Tagged: intermediation

BEST OF MSM – A Movable Feast

Happy Thanksgiving! Here’s a phrase Karen’s grandmother coined that you may find useful this time of year:  “We ate to dullness.” 

Since many of you are appropriately absent this week from the IR chair (or whichever office you occupy), we’ll revisit past turf. Among the most widely read Market Structure Maps of 2013 was this below from July 3. The images from our Provence cycling trip exercised influence, but sort through to the lesson.

I was reminded of it the last few days with three public companies you’d recognize. Each had the same scenario:  Declines in price of magnitude unjustified by news or facts – which had shareholders as flummoxed as the IROs.

What happens between buyers and sellers, before they ever meet each other, can have as consequential an impact as the act of changing ownership. Sometimes more. Witness the so-called Flash Crash of May 6, 2010. Shill bidders disappeared, leaving a vacuum that filled with nothing until a thousand DJIA points evaporated. That’s not selling; that’s the conveyor belt connecting our fragmented market just – poof! – vanishing.

Another major structural fact today is that investors are obsessed with risk. Read on.  Best, -TQ

July 3, 2013

We’re back from touring Provence aboard cycling saddles, weighing heavier on the pedals after warmly embracing regional food and drink. Lavender air, stone-walled villages perched over vineyards, crisp mornings and warm days, endless twilight, chilled Viogniers from small-lot Luberon wineries. If these things appeal, go.

In Avignon we feasted at Moutardier in the shadow of the Palais du Papes, the palace of the Roman Catholic popes in the 14th century. From tiny hilltop Oppede-le-Vieux with roots to earliest AD written in moldering stone and worn cobble we surveyed the region’s agricultural riches. After a long climb up, we saw why Gordes is where the rich and famous from Paris and Monte Carlo go to relax. And on Day 5 I scratched off the master life list riding fabled Mont Ventoux, which will host the Tour de France on Bastille Day, July 14. What a trip.

Meanwhile back at the equity-market ranch, things got wobbly. We warned before departing that options-expirations June 19-21 held high risk because markets had consumed arbitrage upside and new swaps rules would make the process of re-risking unusually testy. Markets tumbled.

The Fed? Sure, Ben Bernanke’s comments unnerved markets. But if we could see it in the data before the downdraft occurred, then there’s something else besides the reactions of traders and investors at work. (more…)

Kansas and Your Stock

We were in Kansas again.

We set a personal record, visiting the state twice last week. Even Wichita is nice this time of year, as this photo shows Saturday from our downtown Hyatt Regency room on the Arkansas River – don’t ask me why that river’s in Kansas.

IR pros, you’re not in Kansas anymore. The phrase popularized by Wizard of Oz author Frank Baum in 1900 remains metaphorically relevant. It means: “Things are not what they used to be,” or even better, “Rather than complaining, recognize reality and deal with it.”

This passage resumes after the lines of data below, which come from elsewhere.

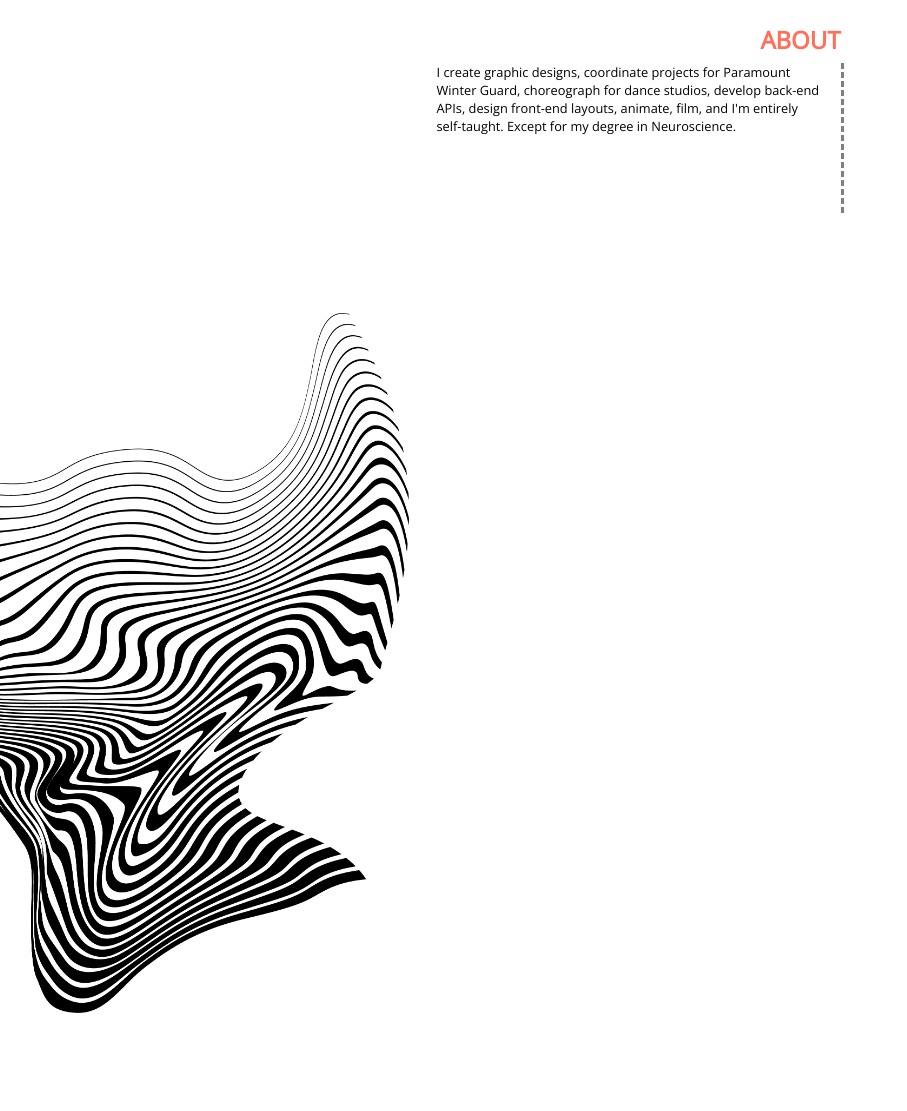
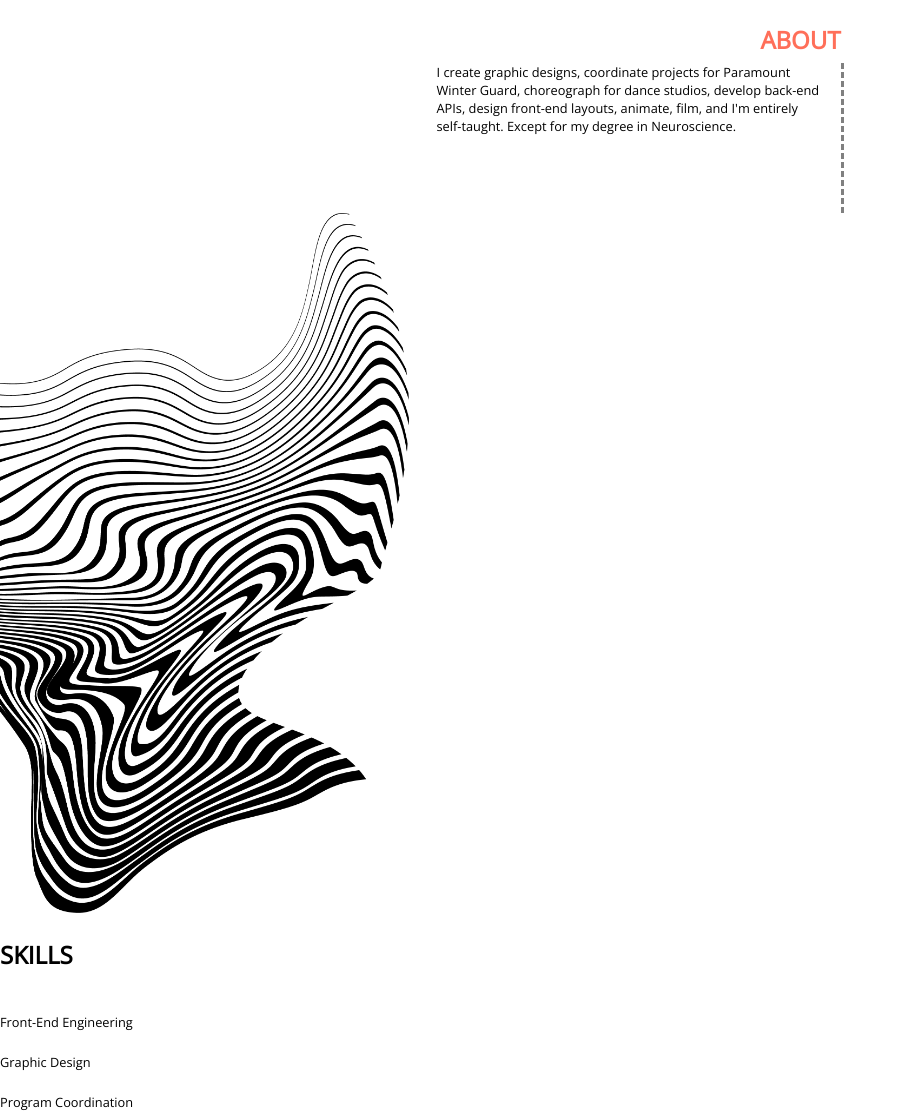
Before and after one commit to travischiles/learning, a plain HTML site: page css/index.html in a window 1280 px wide. Shown: the part 737-1848 px from the top of the page, without its empty margins (0-907 px from the left). Before the commit the page ends 1755 px from the top, so only its background shows below. Drawn offline with nearby package versions, Linux system fonts and the light colour scheme.

Commit message:
Add files via upload

```diff
--- a/css/index.html
+++ b/css/index.html
@@ -28,8 +28,21 @@
     </div>
     <p>I create graphic designs, coordinate projects for Paramount Winter Guard, choreograph for dance studios, develop back-end APIs, design front-end layouts, animate, film, and I'm entirely self-taught. Except for my degree in Neuroscience.</p>
     </div>
-    <div class="image-strip2">
-      <img class="offcenter-img" src="images/1.png" alt="swirl" height="700px">
+    <div class="skills-container">
+        <img class="offcenter-img" src="images/1.png" alt="swirl" height="700px">
+      <h2 id="skills-title">SKILLS</h2>
+      <div class="skills-row">
+        <span><img src="images/codeicon.png" class="skillsicon" alt=""></span>
+        <p>Front-End Engineering</p>
+      </div>
+      <div class="skills-row">
+        <span><img src="images/designicon.png" class="skillsicon" alt=""></span>
+        <p>Graphic Design</p>
+      </div>
+      <div class="skills-row">
+        <span><img src="images/coordicon.png" class="skillsicon" alt=""></span>
+        <p>Program Coordination</p>
+      </div>
     </div>
     </body>
 </html>
```
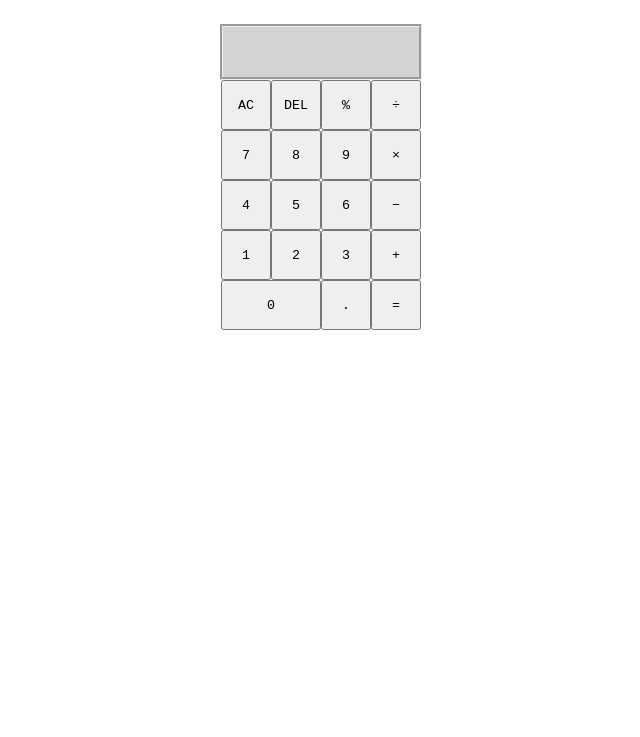
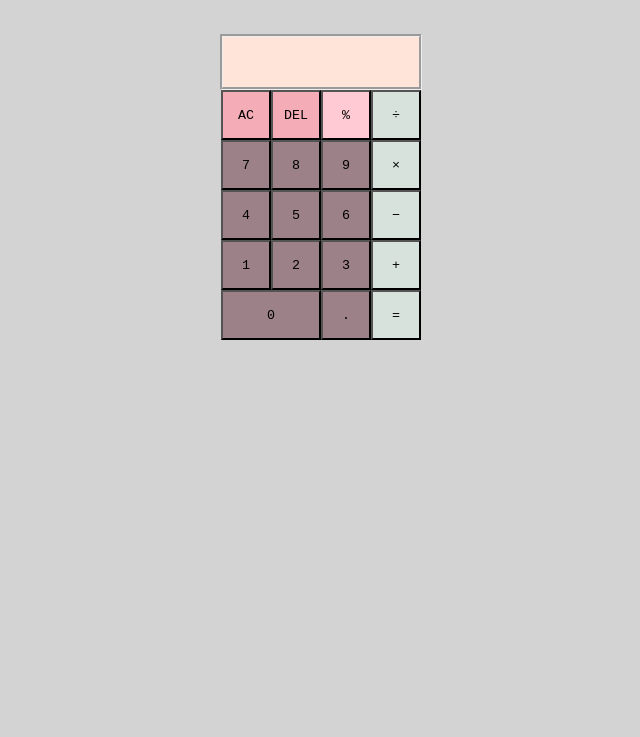
Before and after one commit to jennyrhee/calculator, a plain HTML site: page index.html in a window 1280 px wide. Shown: the part 63-800 px from the top of the page, without its empty margins (319-959 px from the left). Drawn offline with Linux system fonts and the light colour scheme.

Commit message:
Add colors

```diff
--- a/assets/style.css
+++ b/assets/style.css
@@ -3,16 +3,19 @@ body {
   padding: 0;
   font-family: monospace;
   text-align: center;
+  background-color: lightgray;
 }
 
 button {
   height: 50px;
   width: 50px;
   font-family: monospace;
+  background-color: #9d8189;
 }
 
 .header {
   font-size: 32px;
+  margin-top: 10px;
   margin-bottom: 50px;
 }
 
@@ -27,7 +30,7 @@ button {
 }
 
 .display-container {
-  background-color: lightgray;
+  background-color: #ffe5d9;
   width: 196px;
   height: 50px;
   font-size: 16px;
@@ -45,3 +48,16 @@ button {
 #zero-btn {
   width: 100px;
 }
+
+#clear-btn,
+#delete-btn {
+  background-color: #f4acb7;
+}
+
+.operator-btn {
+  background-color: #d8e2dc;
+}
+
+#perc-btn {
+  background-color: #ffcad4;
+}
--- a/index.html
+++ b/index.html
@@ -17,7 +17,7 @@
     <div class="row">
       <button id="clear-btn">AC</button>
       <button id="delete-btn">DEL</button>
-      <button class="operator-btn">&percnt;</button>
+      <button class="operator-btn" id="perc-btn">&percnt;</button>
       <button class="operator-btn">&divide;</button>
     </div>
     <div class="row">
```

It’s apropos to your stock. A vital but overlooked fact about stock prices is what actually sets them. It’s rarely investors alone. Ever heard a stock recap on the news that said stocks were up because intermediaries bid up short-term prices to trick investors? It happens all the time.

Growing up on a cattle ranch in eastern Oregon, we raised 300 hundred tons of hay. That’s a lot. But feeding 50 pounds of it per animal every day for five months to a herd of a thousand head, it’s a fraction of what’s needed.

So you buy. You may use a hay broker or you might go direct to growers, and it could take more than one. You want the right quality. Not grass, but alfalfa with its higher protein content, better for the hard winters in the Snake River Breaks.

Then you have to move it from Nevada or Georgia where you bought it. You might get a package deal, with the hay shipped and stacked for an all-in per-ton price. You might truck it separately if the deal’s better. But you’ll need truckers.

Costs are complicated. The weather during growing season, the supply of cattle in the market carrying over the winter, competition in the hay-growing industry, the price of fuel, government deals with foreign countries impacting the expected price for beef in the spring – all these determine what you pay for hay. My dad used to crunch numbers in his model for carrying costs to the target sale date. Expenses for feeding cattle could fluctuate wildly, sometimes doubling from one season to the next, requiring careful management. (more…)